- [Problem]:
Scan the entries below and count the lines holding the string "norm". Supply only the number.
┌──
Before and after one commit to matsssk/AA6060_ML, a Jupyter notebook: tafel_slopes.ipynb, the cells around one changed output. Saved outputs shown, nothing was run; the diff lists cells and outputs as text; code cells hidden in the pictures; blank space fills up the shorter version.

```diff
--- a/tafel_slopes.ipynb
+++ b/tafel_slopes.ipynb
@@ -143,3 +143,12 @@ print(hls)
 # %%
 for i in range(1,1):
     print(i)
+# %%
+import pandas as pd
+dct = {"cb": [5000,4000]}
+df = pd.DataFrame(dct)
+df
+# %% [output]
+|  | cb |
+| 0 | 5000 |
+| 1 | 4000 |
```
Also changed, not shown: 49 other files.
└──
┌──
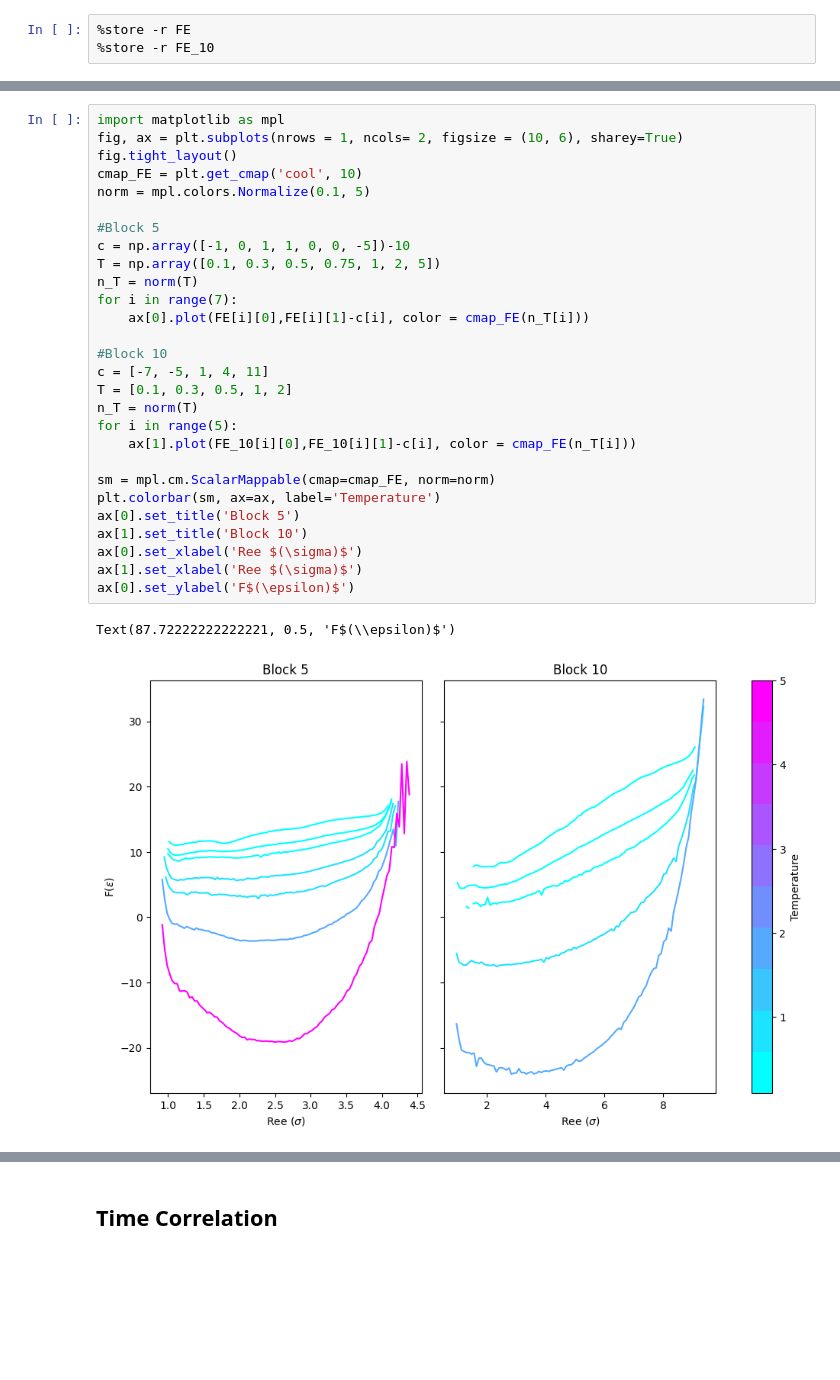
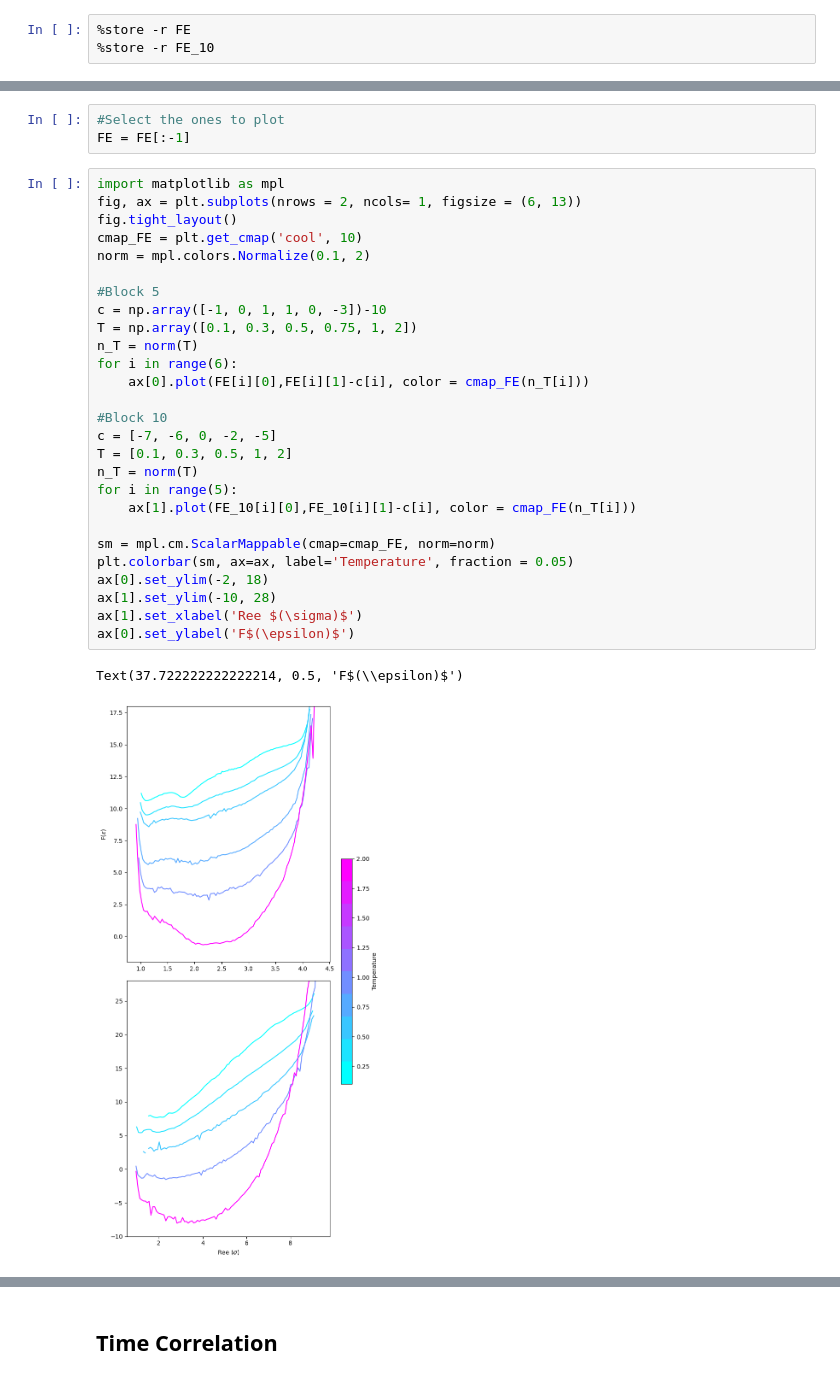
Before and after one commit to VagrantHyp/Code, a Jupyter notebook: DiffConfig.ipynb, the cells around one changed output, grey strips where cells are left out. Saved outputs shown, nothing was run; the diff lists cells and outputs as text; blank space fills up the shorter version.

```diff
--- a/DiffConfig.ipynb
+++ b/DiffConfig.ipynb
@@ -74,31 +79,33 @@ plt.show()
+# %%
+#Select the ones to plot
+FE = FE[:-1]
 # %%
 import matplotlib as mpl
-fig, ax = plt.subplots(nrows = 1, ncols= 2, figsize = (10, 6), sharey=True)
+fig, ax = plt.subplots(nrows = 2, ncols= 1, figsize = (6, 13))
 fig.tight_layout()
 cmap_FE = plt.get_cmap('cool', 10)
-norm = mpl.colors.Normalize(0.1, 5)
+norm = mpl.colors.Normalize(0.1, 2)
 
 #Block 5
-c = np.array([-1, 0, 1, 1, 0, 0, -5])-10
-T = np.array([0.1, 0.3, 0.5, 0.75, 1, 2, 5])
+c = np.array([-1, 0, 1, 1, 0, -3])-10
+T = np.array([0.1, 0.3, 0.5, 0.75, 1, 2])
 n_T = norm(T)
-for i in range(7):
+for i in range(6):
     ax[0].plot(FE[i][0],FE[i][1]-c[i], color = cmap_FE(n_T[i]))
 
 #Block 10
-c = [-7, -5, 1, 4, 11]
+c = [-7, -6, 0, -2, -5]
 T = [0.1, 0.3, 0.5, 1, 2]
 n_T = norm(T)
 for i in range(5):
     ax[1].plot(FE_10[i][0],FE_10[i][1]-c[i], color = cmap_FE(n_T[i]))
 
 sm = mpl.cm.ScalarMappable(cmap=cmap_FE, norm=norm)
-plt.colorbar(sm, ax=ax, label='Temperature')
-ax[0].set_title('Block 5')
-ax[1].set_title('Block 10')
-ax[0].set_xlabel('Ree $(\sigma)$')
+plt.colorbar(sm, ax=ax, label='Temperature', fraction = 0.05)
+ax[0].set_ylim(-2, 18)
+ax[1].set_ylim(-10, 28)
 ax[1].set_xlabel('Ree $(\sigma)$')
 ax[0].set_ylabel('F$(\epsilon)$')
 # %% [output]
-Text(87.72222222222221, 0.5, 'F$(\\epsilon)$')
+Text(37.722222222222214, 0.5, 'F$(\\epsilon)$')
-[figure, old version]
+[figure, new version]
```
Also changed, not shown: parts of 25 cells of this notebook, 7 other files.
└──
- [The completed task]:
5